● Edit tracking data:

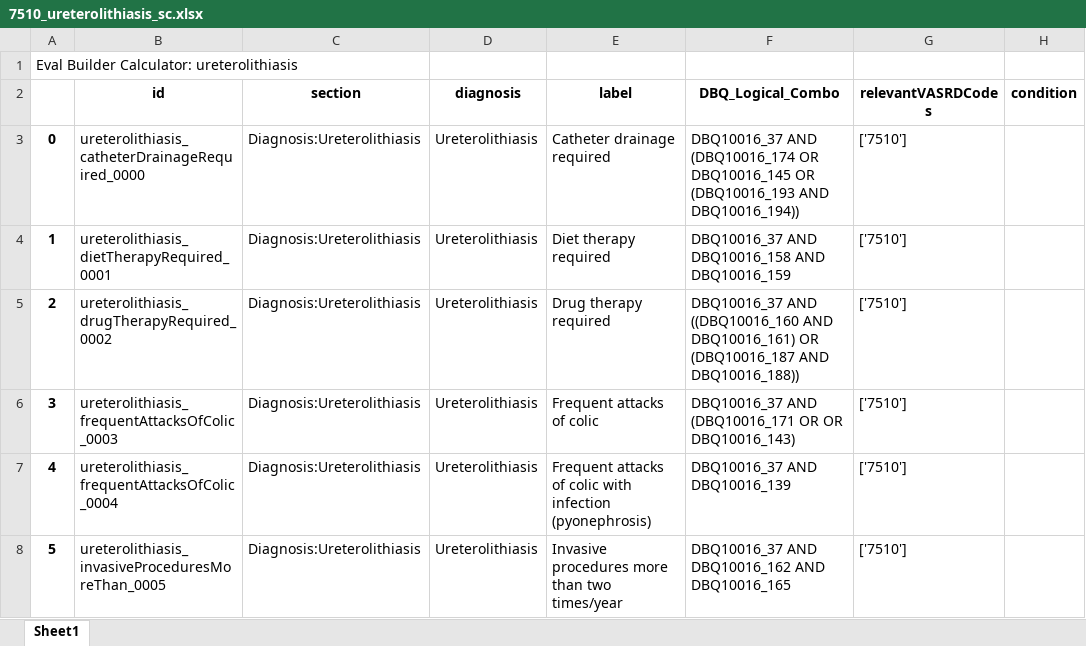
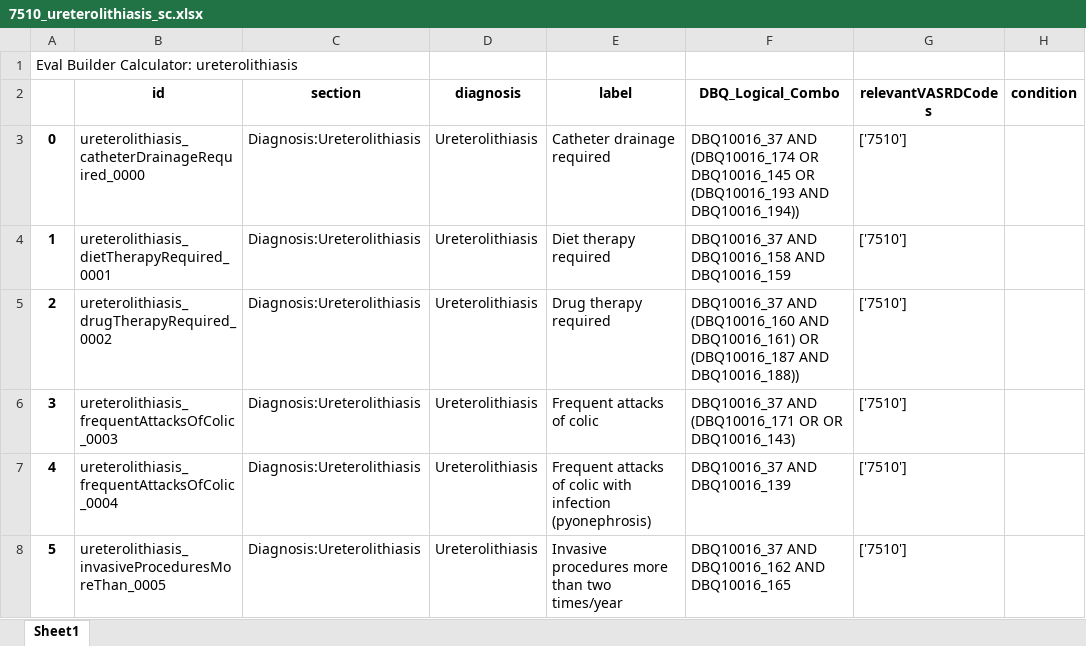
Before and after one commit to amida-tech/mcp-data-client, an Excel workbook: sample-data/7510_ureterolithiasis_sc.xlsx, sheet Sheet1, drawn as a sheet; only a part is shown; values as stored, in another font and other column widths than the file's, no borders; the diff names each change by its address in the sheet, - before the commit and + after, or states it on an @@ line.

```diff
--- a/sample-data/7510_ureterolithiasis_sc.xlsx (sheet Sheet1)
+++ b/sample-data/7510_ureterolithiasis_sc.xlsx (sheet Sheet1)
-F5 (DBQ_Logical_Combo): DBQ10016_37 AND ((DBQ10016_160 AND DBQ10016_161)…
+F5 (DBQ_Logical_Combo): DBQ10016_37 AND (DBQ10016_160 AND DBQ10016_161)…
```
Also changed, not shown: sample-data/7110_aortic-aneurysm.xlsx.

● Problem to solve: Now copy each line of the entries that mentions "sheet".

● Task solution:
Before and after one commit to amida-tech/mcp-data-client, an Excel workbook: sample-data/7510_ureterolithiasis_sc.xlsx, sheet Sheet1, drawn as a sheet; only a part is shown; values as stored, in another font and other column widths than the file's, no borders; the diff names each change by its address in the sheet, - before the commit and + after, or states it on an @@ line.
--- a/sample-data/7510_ureterolithiasis_sc.xlsx (sheet Sheet1)
+++ b/sample-data/7510_ureterolithiasis_sc.xlsx (sheet Sheet1)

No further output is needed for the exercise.